Peter Madsen gets life sentence in Kim Wall murder case

Copenhagen court finds Peter Madsen guilty of premeditated murder, sexual assault and desecrating a corpse.

    Danish police technicians investigating the recovered privately owned submarine on which Kim Wall was seen before she disappeared [File: Jens Noergaard Larsen/EPA]
    Danish police technicians investigating the recovered privately owned submarine on which Kim Wall was seen before she disappeared [File: Jens Noergaard Larsen/EPA]

    Peter Madsen has been sentenced to life in prison for the murder of Swedish journalist Kim Wall, whose dismembered body was found in the sea off Denmark after she had joined Madsen on his submarine.

    A judge and two jurors at the Copenhagen City Court ruled on Wednesday that the 47-year-old Danish inventor, who had been accused of premeditated murder, aggravated sexual assault and desecration of a corpse, was guilty on all three charges. 

    Judge Anette Burkoe said the court believed Madsen had "dismembered the body to conceal the evidence from the crime he had committed". 

    Madsen's defence lawyer said he would appeal the murder conviction as well as the life sentence. 

    The prosecution had claimed Wall's murder was sexually motivated and demanded a life sentence for Madsen on Monday, who confessed to cutting the freelance journalist's body into pieces and throwing them into the sea but has denied killing her. 

    Wall went missing after joining Madsen on his submarine to interview him on August 10, 2017. 

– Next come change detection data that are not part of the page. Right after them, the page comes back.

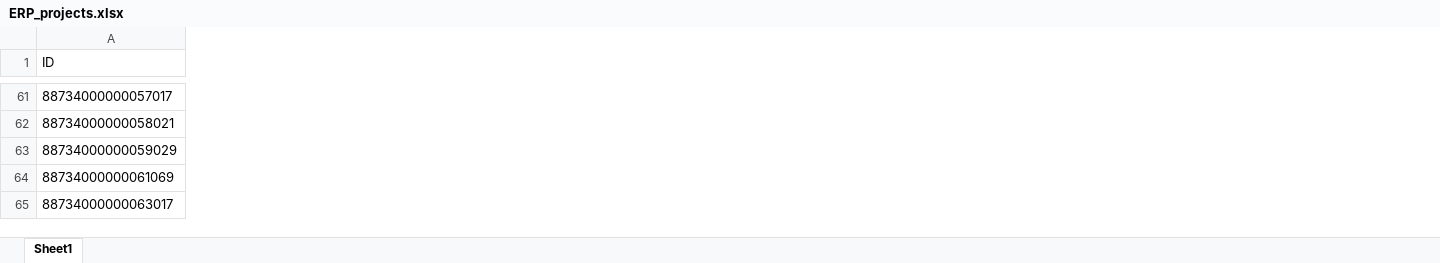
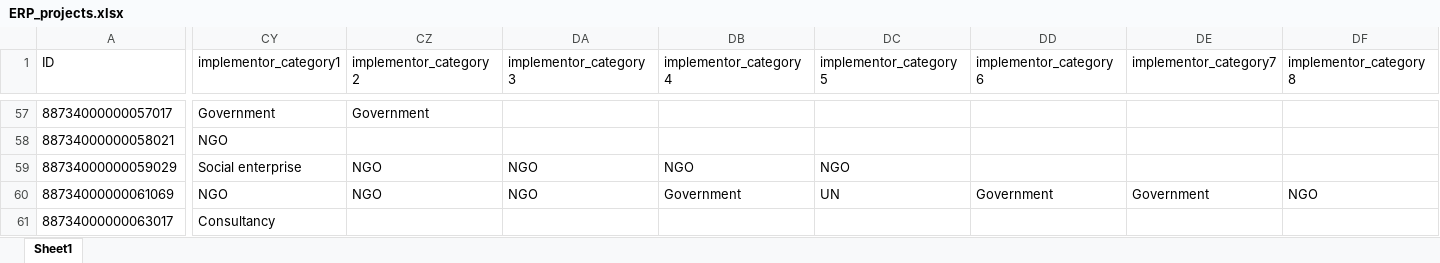
Before and after one commit to araupontones/ERP, an Excel workbook: clean_data/ERP_projects.xlsx, sheet Sheet1, drawn as a sheet; only a part is shown, gaps mark what is left out; values as stored, in another font and other column widths than the file's, no borders; the diff covers the shown part only; the diff names each change by its address in the sheet, - before the commit and + after, or states it on an @@ line.

```diff
--- a/clean_data/ERP_projects.xlsx (sheet Sheet1)
+++ b/clean_data/ERP_projects.xlsx (sheet Sheet1)
+column CY (implementor_category1), rows 57-61: Government | NGO | Social enterprise | NGO | Consultancy
+column CZ (implementor_category2), rows 57-60: Government |  | NGO | NGO
+column DA (implementor_category3), rows 59-60: NGO | NGO
+column DB (implementor_category4), rows 59-60: NGO | Government
+column DC (implementor_category5), rows 59-60: NGO | UN
+column DD (implementor_category6), row 60: Government
+column DE (implementor_category7), row 60: Government
+column DF (implementor_category8), row 60: NGO
```
Also changed, not shown: 4 removed rows, 11 added columns and 269 edited cells elsewhere in this sheet, dashboard/Projects.xlsx, dashboard/spending.xlsx, 4 other files.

    Madsen, who was arrested the next day, had changed his story on what happened multiple times, ultimately claiming Wall died from inhaling toxic exhaust fumes.

    He said he had to dismember her body in order to lift her through the submarine tower. 

    Madsen's defence lawyer had said a six-month prison sentence would be fair punishment for dismembering Wall's body but said that it had not been proven her client murdered the journalist. 

    Wall's cause of death was never determined.

    She was an award-winning journalist who had worked for media outlets including Al Jazeera English, The Guardian, The Atlantic and The New York Times. 

    SOURCE: Al Jazeera and news agencies


    YOU MIGHT ALSO LIKE

    The shocking story of Israel's disappeared babies

    The shocking story of Israel's disappeared babies

    New information has come to light about thousands of mostly Yemeni children believed to have been abducted in the 1950s.

    Stories from the sex trade

    Stories from the sex trade

    Dutch sex workers, pimps and johns share their stories.

    Inside the world of India's booming fertility industry

    Inside the world of India's booming fertility industry

    As the stigma associated with being childless persists, some elderly women in India risk it all to become mothers.